Only the lines from the one containing "Before and after one commit to Dan-Krod/TeamSync-HRM, a" through the one containing "Also changed, not shown: 1 other file." should be printed, exactly as they appear below, with both ends included.

═════ RECORD EXTRACTS

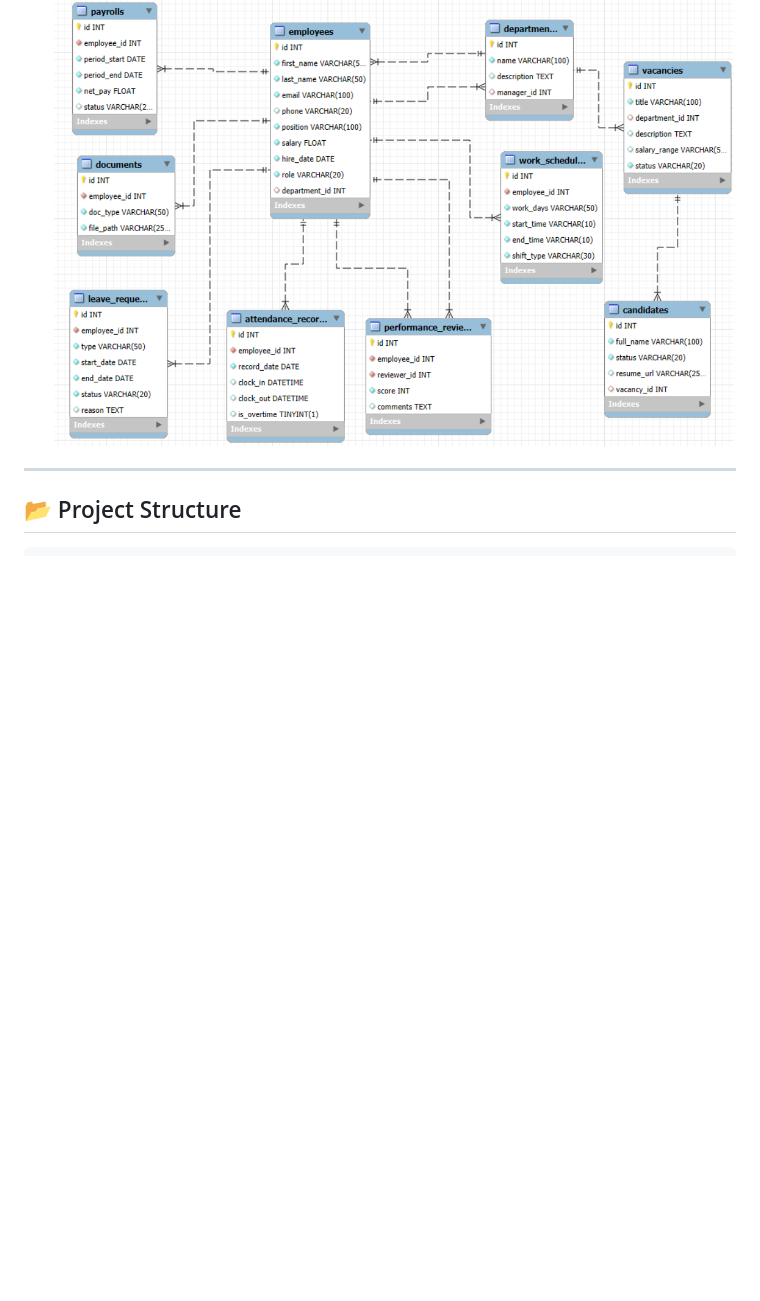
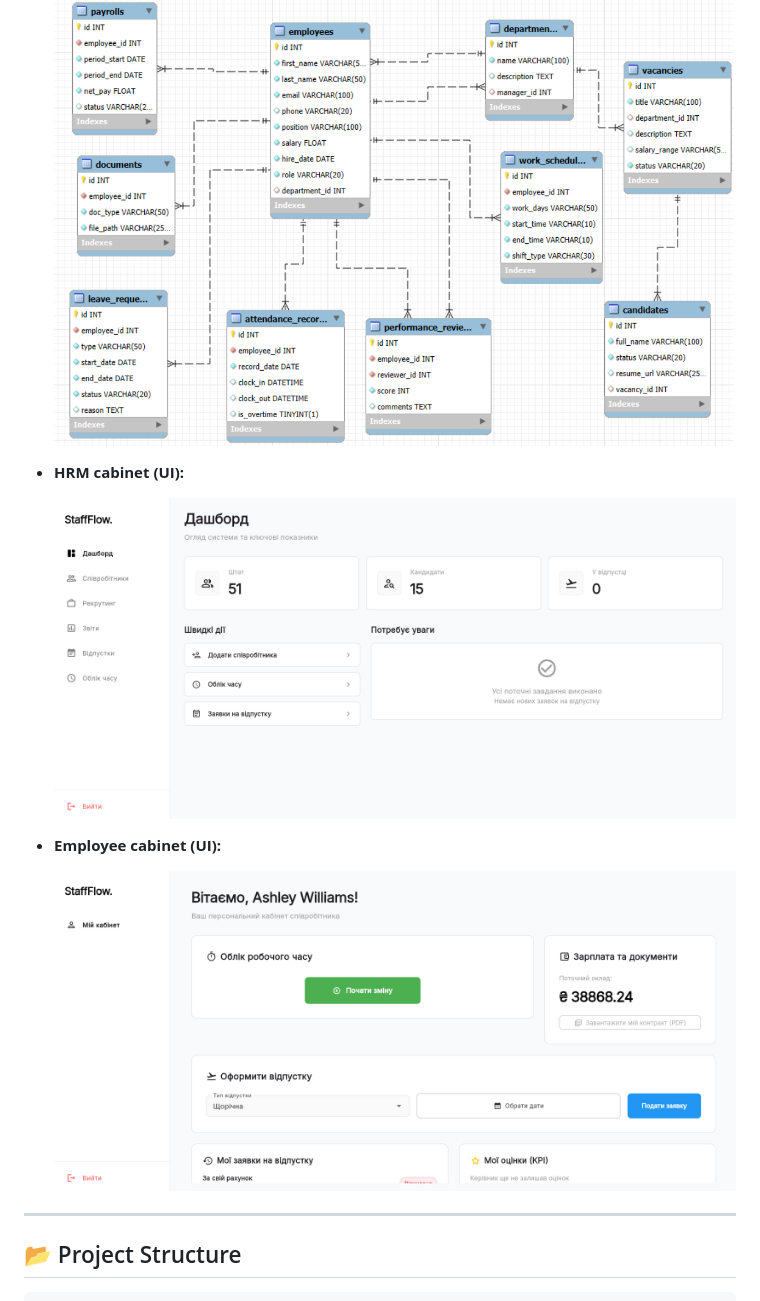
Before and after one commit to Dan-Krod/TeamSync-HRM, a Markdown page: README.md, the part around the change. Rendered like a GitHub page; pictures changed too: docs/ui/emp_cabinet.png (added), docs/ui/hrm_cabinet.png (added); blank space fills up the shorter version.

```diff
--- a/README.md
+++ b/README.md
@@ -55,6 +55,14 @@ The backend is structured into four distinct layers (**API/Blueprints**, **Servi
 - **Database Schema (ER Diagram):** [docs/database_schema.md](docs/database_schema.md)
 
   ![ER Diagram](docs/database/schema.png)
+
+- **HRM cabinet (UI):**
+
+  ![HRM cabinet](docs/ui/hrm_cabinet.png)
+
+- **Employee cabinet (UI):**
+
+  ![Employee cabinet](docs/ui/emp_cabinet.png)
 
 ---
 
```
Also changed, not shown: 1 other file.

══════════
═════ RECORD EXTRACTS

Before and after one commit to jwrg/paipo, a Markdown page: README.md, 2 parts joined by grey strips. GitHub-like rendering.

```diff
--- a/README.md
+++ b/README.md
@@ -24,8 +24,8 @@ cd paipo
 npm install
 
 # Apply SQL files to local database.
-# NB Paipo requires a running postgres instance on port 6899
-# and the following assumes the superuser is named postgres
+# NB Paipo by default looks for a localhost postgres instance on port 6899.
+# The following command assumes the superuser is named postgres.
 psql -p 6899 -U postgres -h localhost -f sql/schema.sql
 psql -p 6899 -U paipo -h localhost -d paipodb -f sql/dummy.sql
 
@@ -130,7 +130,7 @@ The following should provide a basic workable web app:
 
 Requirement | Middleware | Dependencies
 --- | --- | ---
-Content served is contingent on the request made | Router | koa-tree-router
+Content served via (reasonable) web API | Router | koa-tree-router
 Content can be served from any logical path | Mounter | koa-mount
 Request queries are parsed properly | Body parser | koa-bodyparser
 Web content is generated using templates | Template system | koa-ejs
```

══════════
═════ RECORD EXTRACTS

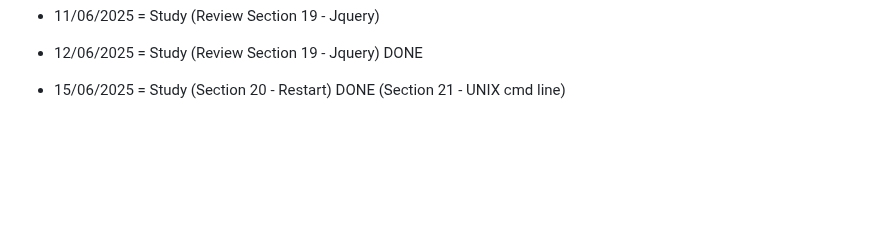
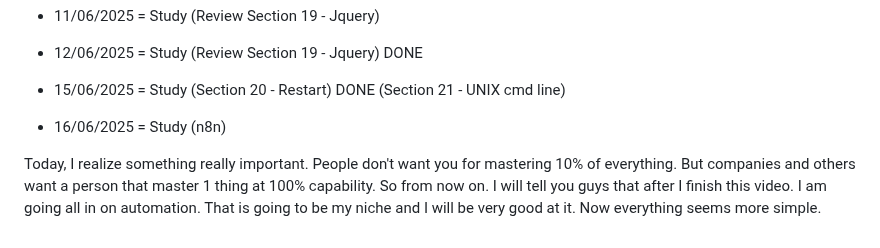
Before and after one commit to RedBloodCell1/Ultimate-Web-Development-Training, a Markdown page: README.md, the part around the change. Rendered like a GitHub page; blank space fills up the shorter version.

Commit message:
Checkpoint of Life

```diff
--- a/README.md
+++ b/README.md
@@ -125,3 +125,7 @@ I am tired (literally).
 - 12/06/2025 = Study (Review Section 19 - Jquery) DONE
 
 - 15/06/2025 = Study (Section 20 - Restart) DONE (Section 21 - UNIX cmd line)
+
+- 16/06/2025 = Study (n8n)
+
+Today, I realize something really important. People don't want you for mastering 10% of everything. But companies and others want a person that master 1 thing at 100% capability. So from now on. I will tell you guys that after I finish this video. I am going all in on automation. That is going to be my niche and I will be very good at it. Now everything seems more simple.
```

══════════

#### TASK RESPONSE
Before and after one commit to Dan-Krod/TeamSync-HRM, a Markdown page: README.md, the part around the change. Rendered like a GitHub page; pictures changed too: docs/ui/emp_cabinet.png (added), docs/ui/hrm_cabinet.png (added); blank space fills up the shorter version.

```diff
--- a/README.md
+++ b/README.md
@@ -55,6 +55,14 @@ The backend is structured into four distinct layers (**API/Blueprints**, **Servi
 - **Database Schema (ER Diagram):** [docs/database_schema.md](docs/database_schema.md)
 
   ![ER Diagram](docs/database/schema.png)
+
+- **HRM cabinet (UI):**
+
+  ![HRM cabinet](docs/ui/hrm_cabinet.png)
+
+- **Employee cabinet (UI):**
+
+  ![Employee cabinet](docs/ui/emp_cabinet.png)
 
 ---
 
```
Also changed, not shown: 1 other file.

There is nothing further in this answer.